Grace to you!
I was at a funeral. The church was packed and overflowing. The music was nothing short of the beautiful chords and chants that could edify any soul. Amidst the tears and sorrows of the family and friends of the deceased, the support system displayed by the consoling crowd was refreshing.
Then came the time for the homily. The priest preached like an orator. Erudite and engaging. He was passionate and seemed to have a lot of credibility regarding his personal knowledge of the family of the deceased and the challenges associated with the moment of death.
I noticed that throughout the 8-minute homily, he crowned the dead person a saint. He spoke with assurance that he is in heaven. He used such emphatic certainty to console the family and friends gathered in the beautiful church.
After the homily, which by the way was received with a standing ovation, I noticed something else. I found that the rest of the prayers regarding the dead person at the Eucharistic Celebration were all a petition to God for the forgiveness of his sins and his justification. They were also for the living regarding the need to live righteously, a reminder that someday we all will die also.
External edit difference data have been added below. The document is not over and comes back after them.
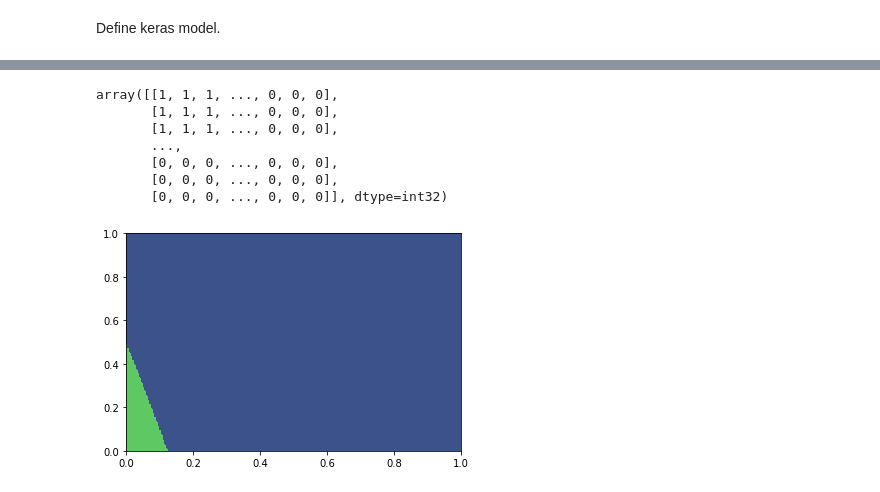
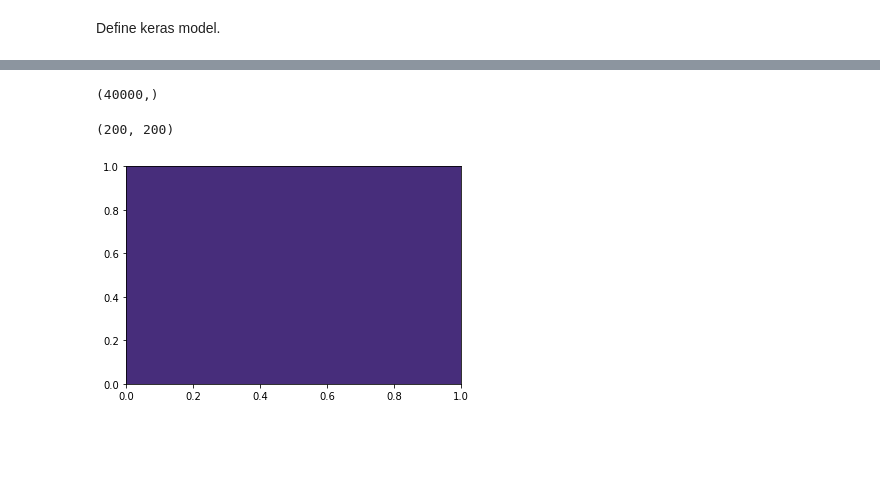
Before and after one commit to jamesrynn/Basic_DNN, a Jupyter notebook: basic_DNN_example.ipynb, the cells around one changed output, grey strips where cells are left out. Cells and saved outputs as stored; diff of their text form; code cells hidden in the pictures; blank space fills up the shorter version.

```diff
--- a/basic_DNN_example.ipynb
+++ b/basic_DNN_example.ipynb
@@ -37,3 +27,15 @@ eta = 0.05
 Niter = 1e6
 # %% [markdown]
 Define keras model.
+# %%
+act_fn = 'relu'
+
+model1 = Sequential([
+    Dense(2, activation=act_fn, input_shape=(2,)),
+    Dense(3, activation=act_fn),
+    Dense(2, activation=act_fn)
+])
+
+sgd = optimizers.SGD(learning_rate=eta)
+
+model1.compile(loss='mean_squared_error', optimizer='sgd', metrics=['accuracy'])
@@ -80,0 +62,2 @@ Epoch 2000/2000
+# %%
+model1.fit(x=X_train, y=y_train, workers=-1, epochs=20000)
@@ -90,13 +91,8 @@ nx1, nx2 = (200, 200)
 xv1, xv2 = np.linspace(0,1,nx1), np.linspace(0,1,nx2)
 
 Xv1, Xv2 = np.meshgrid(xv1,xv2)
-Xv1 = Xv1.ravel()
-Xv2 = Xv2.ravel()
 
-test_data = {'x1' : Xv1, 'x2' : Xv2}
-test_data = pd.DataFrame(test_data)
+x1_test = np.array(Xv1.T.ravel())
+x2_test = np.array(Xv2.T.ravel())
 
-test_data.head()
-
-#test_data = np.concatenate((Xv1, Xv2))
-#test_data.shape
+X_test = np.stack((x1_test,x2_test),axis=1)
@@ -110,19 +99,17 @@ test_data.head()
+# %%
+x1_test.shape
+# %% [output]
+(40000,)
 # %%
-y_predict = model.predict_classes(test_data)
+y_predict = model1.predict(test_data)
 y_predict = np.array([round(x[0]) for x in y_predict])
 y_predict = y_predict.reshape((nx1, nx2))
 
-y_predict
+y_predict.shape
 # %% [output]
-array([[1, 1, 1, ..., 0, 0, 0],
-       [1, 1, 1, ..., 0, 0, 0],
-       [1, 1, 1, ..., 0, 0, 0],
-       ...,
-       [0, 0, 0, ..., 0, 0, 0],
-       [0, 0, 0, ..., 0, 0, 0],
-       [0, 0, 0, ..., 0, 0, 0]], dtype=int32)
+(200, 200)
 # %%
-h = plt.contourf(xv1,xv2,y_predict, levels=(0,0.5, 1))
+h = plt.contourf(Xv1,Xv2,y_predict, levels=(0,0.25,0.5,1))
 plt.show()
 # %% [output]
-[figure, old version]
+[figure, new version]
```
Also changed, not shown: parts of 8 cells of this notebook.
One of the most emotional times during the funeral Mass was toward the end, when the priest invited the people to join him as he commended the dead to the Lord, what in our Catholic tradition we call final commendation. It was not a prayer of thanksgiving because of the death of the “claimed saint” as the preacher had made him to be. It was an intercession in hope for God to justify him and give him the grace of heaven.
From the background of communication—which I teach in the university—this is complete opposite of what the homilist preached. The preacher had given double, conflicting signals. In fact, his main thesis was a big fallacy. One cannot say that someone is already in heaven and at the same time be praying that he goes to heaven. Fallacious. Self-contradiction. Isn’t it?
The issue for our prayerful reflection today as we meditate on the blessings of Advent is: Does everybody go to heaven, as many claim? Does ‘reasonable hope that all be saved’ (cf. 1 Tim 2:4), mean that all are saved? How do I receive the gift of heaven? Though this is a complex theological question, I would like to highlight one key idea drawn from our church reading of today. My thought here is shaped by our Catholic magisterial position.
Let’s see what the Gospel of Mathew (today’s gospel reading in our Catholic liturgy) writes regarding the Lord’s teaching on this matter. Jesus said to the disciples:“Not everyone who says to me, 'Lord, Lord,'will enter the Kingdom of heaven,but only the one who does the will of my Father in heaven” (Mt 7: 21).
The Lord is direct about his teaching as to heaven’s candidates. They are those who profess him as Lord, as well as do the will of God. That is what the Church calls faith working through charity (see Gal 5:6). St. James speaks of it like this: “Show me your faith and I will show you mine through my works” (Jas 2:18).
Heaven is God’s gift. God offers it to those willing to accept the offer and walk with the Lord. God will not do such a thing as to force anyone, even those who do not believe that heaven is for real, into heaven. That doesn’t sound like true mercy, not to talk of justice.
Do you want to go to heaven—and I tell you heaven is for real and hell is for real? Believe in the Christ, profess him as Lord and Savior, and do God’s will. That is, have faith in God and obey the Lord. Heaven is a gift. We receive this gift through faith lived in charity.
Praying for the grace of a happy death. Amen.
God love you. God bless you
Fr. Maurice Emelu
[Thursday Advent Week 1: 2015: Is 26:1-6; Matt. 7:21, 24-27]